There really cannot be any compromises when it comes to personal health and hygiene. All of us like to wear crisp, clean clothes and use the best deodorants and soaps. We also ensure that our homes are clean and free of pests.
But many of us slip up on a vital part of personal hygiene, and this lacuna makes us fall ill without understanding why. We fail to see why we contract seasonal flu, common cold and every other infection going around. And to think that the answer (literally) lies in our hands!
Not washing your hands enough times in the day and not devoting enough time to the activity results in germs flourishing on the hands and spreading to other people and whichever surfaces you touch. This can make both you and another person ill. It is especially dangerous to handle a young child or cook raw food with unclean hands. The simple process of hand washing can spare you the trouble of undergoing an illness, wasting valuable working days in bed and then taking the painful road to recovery.
There are three hand washing ways for you to incorporate into your daily life, starting today:
Using soap and water. Traditionally, people all over the world have been using soap and water to wash their hands. The soap may be a solid bar or a liquid hand wash. It is recommended that you use a liquid hand wash in a dispensing bottle – the soap does not get contaminated and the hands become super clean in seconds. As opposed to this, a soap carries the germs from one’s hands and passes them on to another, plus it remains exposed to the air for long and gathers other impurities. When washing your hands with soap, rub your palms together and work up a lather. Now wash off with clean water and dry on a clean towel.
Disinfecting with hand sanitizer. Hand washing does not necessarily entail using water. Using a hand sanitizer is an excellent option when you do not have access to soap and water. A good hand sanitizer rids your hands of at least 99.9% germs and bacteria. Use one after having a meal, or after touching a surface that many others have touched (such as elevator buttons and computer keyboard) or to simply keep the hands clean while you are seated at your desk or travelling by public transport.
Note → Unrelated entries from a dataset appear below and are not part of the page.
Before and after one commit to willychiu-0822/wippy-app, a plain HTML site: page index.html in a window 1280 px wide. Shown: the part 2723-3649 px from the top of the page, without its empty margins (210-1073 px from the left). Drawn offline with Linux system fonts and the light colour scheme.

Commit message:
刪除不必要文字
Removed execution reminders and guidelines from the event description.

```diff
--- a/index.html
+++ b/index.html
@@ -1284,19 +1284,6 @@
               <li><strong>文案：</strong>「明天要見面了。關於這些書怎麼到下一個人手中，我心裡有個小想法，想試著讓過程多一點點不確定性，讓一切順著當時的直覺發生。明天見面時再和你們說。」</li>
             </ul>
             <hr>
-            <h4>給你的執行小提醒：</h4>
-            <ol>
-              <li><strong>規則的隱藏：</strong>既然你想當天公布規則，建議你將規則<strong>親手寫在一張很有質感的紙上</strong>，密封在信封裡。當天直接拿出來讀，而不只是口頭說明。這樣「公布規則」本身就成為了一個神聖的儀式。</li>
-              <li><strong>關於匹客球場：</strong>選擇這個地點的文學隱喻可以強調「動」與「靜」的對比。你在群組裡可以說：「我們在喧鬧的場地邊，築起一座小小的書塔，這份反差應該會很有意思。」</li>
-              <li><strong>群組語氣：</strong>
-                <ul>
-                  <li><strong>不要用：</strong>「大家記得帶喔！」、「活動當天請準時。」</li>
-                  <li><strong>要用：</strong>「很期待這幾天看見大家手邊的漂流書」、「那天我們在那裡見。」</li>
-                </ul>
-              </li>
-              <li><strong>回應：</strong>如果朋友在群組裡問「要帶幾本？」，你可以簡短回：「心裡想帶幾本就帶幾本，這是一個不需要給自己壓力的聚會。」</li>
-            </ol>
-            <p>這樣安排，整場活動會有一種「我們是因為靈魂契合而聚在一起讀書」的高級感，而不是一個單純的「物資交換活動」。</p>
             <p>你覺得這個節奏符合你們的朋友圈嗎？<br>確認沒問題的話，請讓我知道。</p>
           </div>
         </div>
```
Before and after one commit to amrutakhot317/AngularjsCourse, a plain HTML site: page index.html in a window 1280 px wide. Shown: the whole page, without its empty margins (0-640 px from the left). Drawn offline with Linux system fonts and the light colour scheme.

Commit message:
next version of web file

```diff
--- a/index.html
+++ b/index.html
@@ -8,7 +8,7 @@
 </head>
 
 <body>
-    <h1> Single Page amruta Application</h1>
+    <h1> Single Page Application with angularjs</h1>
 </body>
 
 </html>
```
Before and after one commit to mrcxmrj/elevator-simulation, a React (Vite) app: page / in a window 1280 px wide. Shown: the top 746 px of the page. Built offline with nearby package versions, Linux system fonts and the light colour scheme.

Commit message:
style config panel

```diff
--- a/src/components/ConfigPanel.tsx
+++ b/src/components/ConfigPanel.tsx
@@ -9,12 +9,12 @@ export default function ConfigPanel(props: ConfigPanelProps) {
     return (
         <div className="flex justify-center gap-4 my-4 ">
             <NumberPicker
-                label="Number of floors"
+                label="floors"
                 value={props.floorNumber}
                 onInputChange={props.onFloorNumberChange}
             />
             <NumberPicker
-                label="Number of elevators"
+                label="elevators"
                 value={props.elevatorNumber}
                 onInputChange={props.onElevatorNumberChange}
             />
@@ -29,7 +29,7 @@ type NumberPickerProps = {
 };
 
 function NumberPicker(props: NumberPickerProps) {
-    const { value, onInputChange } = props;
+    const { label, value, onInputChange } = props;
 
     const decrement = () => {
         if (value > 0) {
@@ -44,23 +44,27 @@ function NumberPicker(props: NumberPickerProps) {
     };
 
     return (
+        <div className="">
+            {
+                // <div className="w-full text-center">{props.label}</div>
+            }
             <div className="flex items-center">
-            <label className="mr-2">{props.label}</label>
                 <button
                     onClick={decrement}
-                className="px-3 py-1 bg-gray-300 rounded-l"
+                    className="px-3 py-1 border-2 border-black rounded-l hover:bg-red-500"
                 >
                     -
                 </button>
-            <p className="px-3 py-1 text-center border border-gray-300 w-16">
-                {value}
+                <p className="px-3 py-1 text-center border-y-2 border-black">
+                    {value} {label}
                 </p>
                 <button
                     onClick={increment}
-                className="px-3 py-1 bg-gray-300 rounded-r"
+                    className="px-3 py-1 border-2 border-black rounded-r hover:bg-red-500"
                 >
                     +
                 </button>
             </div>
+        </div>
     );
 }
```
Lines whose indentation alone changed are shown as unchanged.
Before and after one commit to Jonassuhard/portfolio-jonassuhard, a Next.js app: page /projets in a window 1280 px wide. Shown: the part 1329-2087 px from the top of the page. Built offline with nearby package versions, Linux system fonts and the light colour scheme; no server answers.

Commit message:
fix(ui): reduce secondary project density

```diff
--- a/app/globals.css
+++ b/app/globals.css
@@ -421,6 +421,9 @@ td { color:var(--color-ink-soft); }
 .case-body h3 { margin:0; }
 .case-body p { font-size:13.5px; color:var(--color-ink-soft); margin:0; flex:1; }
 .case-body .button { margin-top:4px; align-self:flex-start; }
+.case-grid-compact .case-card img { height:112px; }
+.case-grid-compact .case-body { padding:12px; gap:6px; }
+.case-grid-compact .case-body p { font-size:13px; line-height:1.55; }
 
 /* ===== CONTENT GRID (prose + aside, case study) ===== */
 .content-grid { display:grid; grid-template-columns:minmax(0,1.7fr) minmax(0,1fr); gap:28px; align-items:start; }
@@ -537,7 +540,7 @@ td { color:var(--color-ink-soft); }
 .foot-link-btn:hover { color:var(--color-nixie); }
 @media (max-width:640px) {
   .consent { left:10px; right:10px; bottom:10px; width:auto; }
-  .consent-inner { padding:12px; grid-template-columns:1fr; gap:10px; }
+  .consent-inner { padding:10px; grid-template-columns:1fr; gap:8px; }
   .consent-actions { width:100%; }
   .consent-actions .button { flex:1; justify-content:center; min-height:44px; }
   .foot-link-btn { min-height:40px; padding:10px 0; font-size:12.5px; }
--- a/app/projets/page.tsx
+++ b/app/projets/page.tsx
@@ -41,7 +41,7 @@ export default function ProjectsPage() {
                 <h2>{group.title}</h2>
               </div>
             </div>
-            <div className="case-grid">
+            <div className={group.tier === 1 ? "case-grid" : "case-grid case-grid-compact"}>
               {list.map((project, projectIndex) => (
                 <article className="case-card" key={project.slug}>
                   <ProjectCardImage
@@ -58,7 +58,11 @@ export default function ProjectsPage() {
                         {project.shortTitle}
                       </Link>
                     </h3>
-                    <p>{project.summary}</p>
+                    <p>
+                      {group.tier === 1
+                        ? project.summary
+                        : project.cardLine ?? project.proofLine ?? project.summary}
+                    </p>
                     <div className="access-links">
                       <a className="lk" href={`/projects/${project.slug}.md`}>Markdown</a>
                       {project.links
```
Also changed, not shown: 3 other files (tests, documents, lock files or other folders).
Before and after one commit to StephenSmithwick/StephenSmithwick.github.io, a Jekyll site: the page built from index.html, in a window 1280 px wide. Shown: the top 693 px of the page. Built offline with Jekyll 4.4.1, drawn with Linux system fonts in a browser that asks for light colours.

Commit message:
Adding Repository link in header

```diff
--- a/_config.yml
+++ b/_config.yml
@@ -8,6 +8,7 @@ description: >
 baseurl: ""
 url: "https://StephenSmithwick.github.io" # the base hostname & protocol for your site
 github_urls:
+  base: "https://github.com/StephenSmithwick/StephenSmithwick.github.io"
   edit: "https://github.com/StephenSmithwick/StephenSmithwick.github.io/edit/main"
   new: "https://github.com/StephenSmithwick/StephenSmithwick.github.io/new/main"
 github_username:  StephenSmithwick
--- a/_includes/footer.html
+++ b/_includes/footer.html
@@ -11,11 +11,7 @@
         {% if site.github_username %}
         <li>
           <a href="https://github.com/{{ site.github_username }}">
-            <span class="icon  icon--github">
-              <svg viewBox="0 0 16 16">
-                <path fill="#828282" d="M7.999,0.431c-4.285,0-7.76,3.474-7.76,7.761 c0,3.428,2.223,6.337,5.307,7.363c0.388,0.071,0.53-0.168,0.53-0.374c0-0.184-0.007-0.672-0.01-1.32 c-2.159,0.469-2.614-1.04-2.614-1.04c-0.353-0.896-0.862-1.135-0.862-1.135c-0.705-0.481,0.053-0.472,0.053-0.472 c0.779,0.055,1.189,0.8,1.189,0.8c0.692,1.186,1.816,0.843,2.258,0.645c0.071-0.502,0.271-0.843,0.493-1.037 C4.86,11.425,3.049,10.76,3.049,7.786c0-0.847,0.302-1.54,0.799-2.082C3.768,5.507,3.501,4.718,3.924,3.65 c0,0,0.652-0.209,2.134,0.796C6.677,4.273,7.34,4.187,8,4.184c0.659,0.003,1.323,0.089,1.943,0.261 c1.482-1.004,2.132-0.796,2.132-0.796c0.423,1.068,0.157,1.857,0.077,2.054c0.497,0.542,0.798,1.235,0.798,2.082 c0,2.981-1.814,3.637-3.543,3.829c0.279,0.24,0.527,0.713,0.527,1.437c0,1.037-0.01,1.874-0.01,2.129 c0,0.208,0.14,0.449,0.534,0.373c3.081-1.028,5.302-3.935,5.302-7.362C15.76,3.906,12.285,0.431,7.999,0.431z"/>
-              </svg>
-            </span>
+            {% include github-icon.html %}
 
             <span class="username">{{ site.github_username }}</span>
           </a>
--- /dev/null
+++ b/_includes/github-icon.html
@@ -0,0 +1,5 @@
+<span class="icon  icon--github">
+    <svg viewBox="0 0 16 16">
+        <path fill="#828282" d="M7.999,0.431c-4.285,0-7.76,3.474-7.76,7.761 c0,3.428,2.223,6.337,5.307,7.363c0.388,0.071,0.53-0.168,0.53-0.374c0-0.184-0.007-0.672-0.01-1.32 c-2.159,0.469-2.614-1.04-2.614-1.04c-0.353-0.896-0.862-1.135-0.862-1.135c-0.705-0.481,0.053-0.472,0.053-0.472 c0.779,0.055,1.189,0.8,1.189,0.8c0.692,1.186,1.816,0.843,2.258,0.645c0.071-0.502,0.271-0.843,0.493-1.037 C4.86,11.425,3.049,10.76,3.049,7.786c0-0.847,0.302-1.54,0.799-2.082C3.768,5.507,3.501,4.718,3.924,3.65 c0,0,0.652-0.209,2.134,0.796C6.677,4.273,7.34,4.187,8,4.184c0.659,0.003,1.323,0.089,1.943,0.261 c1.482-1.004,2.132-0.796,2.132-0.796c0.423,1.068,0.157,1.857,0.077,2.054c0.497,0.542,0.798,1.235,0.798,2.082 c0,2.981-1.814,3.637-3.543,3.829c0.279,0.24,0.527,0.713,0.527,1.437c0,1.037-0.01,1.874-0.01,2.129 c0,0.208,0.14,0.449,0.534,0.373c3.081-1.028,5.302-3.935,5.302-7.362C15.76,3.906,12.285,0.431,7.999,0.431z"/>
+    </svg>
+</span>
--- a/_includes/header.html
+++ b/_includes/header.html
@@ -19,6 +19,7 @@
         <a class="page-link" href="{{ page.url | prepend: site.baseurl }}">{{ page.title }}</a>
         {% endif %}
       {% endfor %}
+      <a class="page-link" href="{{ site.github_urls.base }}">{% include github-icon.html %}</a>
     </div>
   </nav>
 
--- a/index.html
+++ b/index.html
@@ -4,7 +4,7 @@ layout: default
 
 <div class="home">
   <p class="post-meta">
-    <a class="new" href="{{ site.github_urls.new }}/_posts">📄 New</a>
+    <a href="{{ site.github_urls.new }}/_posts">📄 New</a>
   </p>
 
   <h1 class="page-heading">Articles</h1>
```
Use hot water. Hot water is effective in killing germs, so if your hands have been exposed to infected persons or waste matter or some kind of virus that may make you ill, you can soak them in hot water infused with an antibacterial hand wash. This is a good sanitising remedy for flu season. Use water with a slightly elevated temperature than warm water, but not heated to boiling point.